K'inich Ahkal Mo' Nahb's reign also saw the construction of Temples 18, 18a and 21 in the southern extension of the Cross Group (ibid.:173). Hieroglyphic door jambs installed in Temple 18 tie his accession to that of the mythological Muwaan Mat in 3121 BC; Temple 18 contained three tombs of an earlier era, two of which have yielded a wealth of jade objects (Martin and Grube 2000:173).

The foregoing is based on Chronicle of the Maya Kings and Queens by Simon Martin and Nikolai Grube (2000:172-173, 2008:171-173). Their sources include Karen Bassie-Sweet (1991) and William Ringle (1996) for Tiwol Chan Mat as a third son of Pakal; Ringle (1996) and David Stuart (2005) for the Temple 18 stucco tableau; Stuart (2005) for "you are satisfied, you put them in order"; Linda Schele (1991b) for Chak Suutz'; Stanley Guenter and Marc Zender (1999) for independent identification of the captive sajal from Piedras Negras; Alfonso Morales (1999) and David Stuart (2005) for the carved platform from Temple 19.

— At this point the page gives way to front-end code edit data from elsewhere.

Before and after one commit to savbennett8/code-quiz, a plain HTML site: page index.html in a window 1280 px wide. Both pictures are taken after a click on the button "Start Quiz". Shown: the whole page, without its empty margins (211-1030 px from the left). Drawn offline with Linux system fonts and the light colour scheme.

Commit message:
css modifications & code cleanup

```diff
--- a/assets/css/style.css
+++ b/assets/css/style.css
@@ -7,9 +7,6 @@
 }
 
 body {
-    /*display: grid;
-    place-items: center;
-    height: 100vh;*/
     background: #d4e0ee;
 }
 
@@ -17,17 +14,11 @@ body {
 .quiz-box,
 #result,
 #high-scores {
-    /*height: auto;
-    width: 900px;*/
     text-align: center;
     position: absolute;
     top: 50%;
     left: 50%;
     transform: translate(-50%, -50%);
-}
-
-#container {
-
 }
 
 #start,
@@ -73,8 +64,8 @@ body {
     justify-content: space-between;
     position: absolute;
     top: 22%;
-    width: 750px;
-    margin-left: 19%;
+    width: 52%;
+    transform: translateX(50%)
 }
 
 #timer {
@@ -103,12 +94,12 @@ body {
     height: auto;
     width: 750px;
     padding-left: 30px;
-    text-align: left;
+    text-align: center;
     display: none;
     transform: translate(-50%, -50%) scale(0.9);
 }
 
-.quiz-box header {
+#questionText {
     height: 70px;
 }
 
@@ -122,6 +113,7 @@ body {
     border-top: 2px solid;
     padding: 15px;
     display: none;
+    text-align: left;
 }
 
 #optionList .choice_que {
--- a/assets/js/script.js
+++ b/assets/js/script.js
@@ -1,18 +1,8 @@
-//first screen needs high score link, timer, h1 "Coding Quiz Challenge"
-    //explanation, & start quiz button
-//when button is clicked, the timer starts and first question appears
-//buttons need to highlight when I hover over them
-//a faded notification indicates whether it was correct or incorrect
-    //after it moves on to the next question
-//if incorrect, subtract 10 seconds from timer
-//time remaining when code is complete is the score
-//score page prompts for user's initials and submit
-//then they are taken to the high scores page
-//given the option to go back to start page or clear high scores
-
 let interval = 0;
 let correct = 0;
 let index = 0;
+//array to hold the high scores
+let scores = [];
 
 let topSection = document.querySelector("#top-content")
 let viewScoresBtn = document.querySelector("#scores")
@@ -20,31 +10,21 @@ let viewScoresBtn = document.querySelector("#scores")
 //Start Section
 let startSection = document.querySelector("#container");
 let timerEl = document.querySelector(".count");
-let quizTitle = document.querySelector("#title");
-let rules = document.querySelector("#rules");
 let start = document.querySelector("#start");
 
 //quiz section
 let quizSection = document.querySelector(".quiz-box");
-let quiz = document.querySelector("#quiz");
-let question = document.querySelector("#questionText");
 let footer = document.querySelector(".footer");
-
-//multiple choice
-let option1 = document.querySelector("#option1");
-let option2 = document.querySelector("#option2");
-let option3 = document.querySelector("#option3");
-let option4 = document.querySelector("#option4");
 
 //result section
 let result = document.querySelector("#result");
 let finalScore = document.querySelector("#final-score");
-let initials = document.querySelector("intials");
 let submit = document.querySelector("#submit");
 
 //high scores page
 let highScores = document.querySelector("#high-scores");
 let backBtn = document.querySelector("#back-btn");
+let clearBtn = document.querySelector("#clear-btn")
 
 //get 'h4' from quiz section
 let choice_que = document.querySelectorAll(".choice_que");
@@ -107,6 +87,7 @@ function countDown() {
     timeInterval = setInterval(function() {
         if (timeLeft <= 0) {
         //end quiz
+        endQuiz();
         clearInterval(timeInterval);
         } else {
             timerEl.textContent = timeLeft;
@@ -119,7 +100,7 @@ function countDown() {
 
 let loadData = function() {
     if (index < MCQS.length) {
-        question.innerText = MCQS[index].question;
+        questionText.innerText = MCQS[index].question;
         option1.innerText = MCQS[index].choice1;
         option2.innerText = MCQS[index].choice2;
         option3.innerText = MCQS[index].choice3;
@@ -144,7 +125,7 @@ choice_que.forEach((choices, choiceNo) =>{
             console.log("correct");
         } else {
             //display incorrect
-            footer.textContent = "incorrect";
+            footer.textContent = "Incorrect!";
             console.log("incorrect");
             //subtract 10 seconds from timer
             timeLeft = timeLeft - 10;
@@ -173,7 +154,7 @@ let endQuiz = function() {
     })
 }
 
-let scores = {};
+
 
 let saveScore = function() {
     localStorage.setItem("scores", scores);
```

Note 1: This king acceded in AD 721 (December 30) in the Julian calendar but 722 (January 3) in the Gregorian.

Note 2: K'inich Ahkal Mo' Nahb's father was formerly nicknamed "Batz" because of the long-lipped glyph that spells his name. On the stone pier tablet from Temple XIX, however, the glyph is suffixed by la, which, together with a ti-wo phonetic substitution on the Tablet of the Slaves, suggests Tiwool. The complete name is given on the Tablet of Slaves as ti-wo-CHAN-na ma-MAT, for Tiwool Chan Mat.

Note 3: That K'inich K'an Joy Chitam, like his brother before him, had failed to produce a male heir might seem the simplest way to account for the deviation from the normal custom of father-to-son succession, but it is conceivable that it was preferred in this case that the rulership pass from brother to brother (Simon Martin, personal communication 2002). As David Stuart pointed out in a presentation at the 2002 Maya Meetings at Texas (Stuart 2002), the stucco relief on the back wall of Temple 18 once depicted standing figures labeled by titles or personal names as the future rulers K'inich Kan Bahlam II and K'inich K'an Joy Chitam II, together with a third figure identifiable as K'inich Ahkal Mo' Nahb's father, Tiwol Chan Mat. Seated before them is K'inich Janaab Pakal I, and adjacent to Pakal are glyphs which address him in second-person speech, "You are satisfied with putting them in order." The inference is that Pakal had decreed how the succession would pass, not just after he himself had died and his eldest son succeeded him, but beyond. Whether or not this arrangement was dictated by the failure of K'inich Kan Bahlam and K'inich K'an Joy Chitam to produce male heirs is impossible to say. But it is noteworthy that the scene is dated to just after the birth of K'inich Ahkal Mo' Nahb (Stuart 2002). At the very least, the figural representation and the text together may be taken as further evidence that K'inich Ahkal Mo' Nahb's father, like K'inich Kan Bahlam and K'inich K'an Joy Chitam, was a son of Pakal.

Note 4: K'inich Ahkal Mo' Nahb's reign is significant for the prominence he accords to secondary figures. This was formerly seen as a consequence of the capture of his predecessor by Tonina, with a consequent interregnum during which support for the maintenance of royal continuity would have been essential. But the probability that K'inich K'an Joy Chitam was neither sacrificed nor held in prolonged captivity by Tonina (see Longer Live the King: The Questionable Demise of K'inich K'an Joy Chitam of Palenque by David Stuart) demands some other explanation. Perhaps there were other claimants to the throne despite K'inich Janaab Pakal's putative decree that the succession pass from brother to brother and then to his grandson K'inich Ahkal Mo' Nahb.


For a further discussion of this ruler at Mesoweb see The Rulers of Palenque.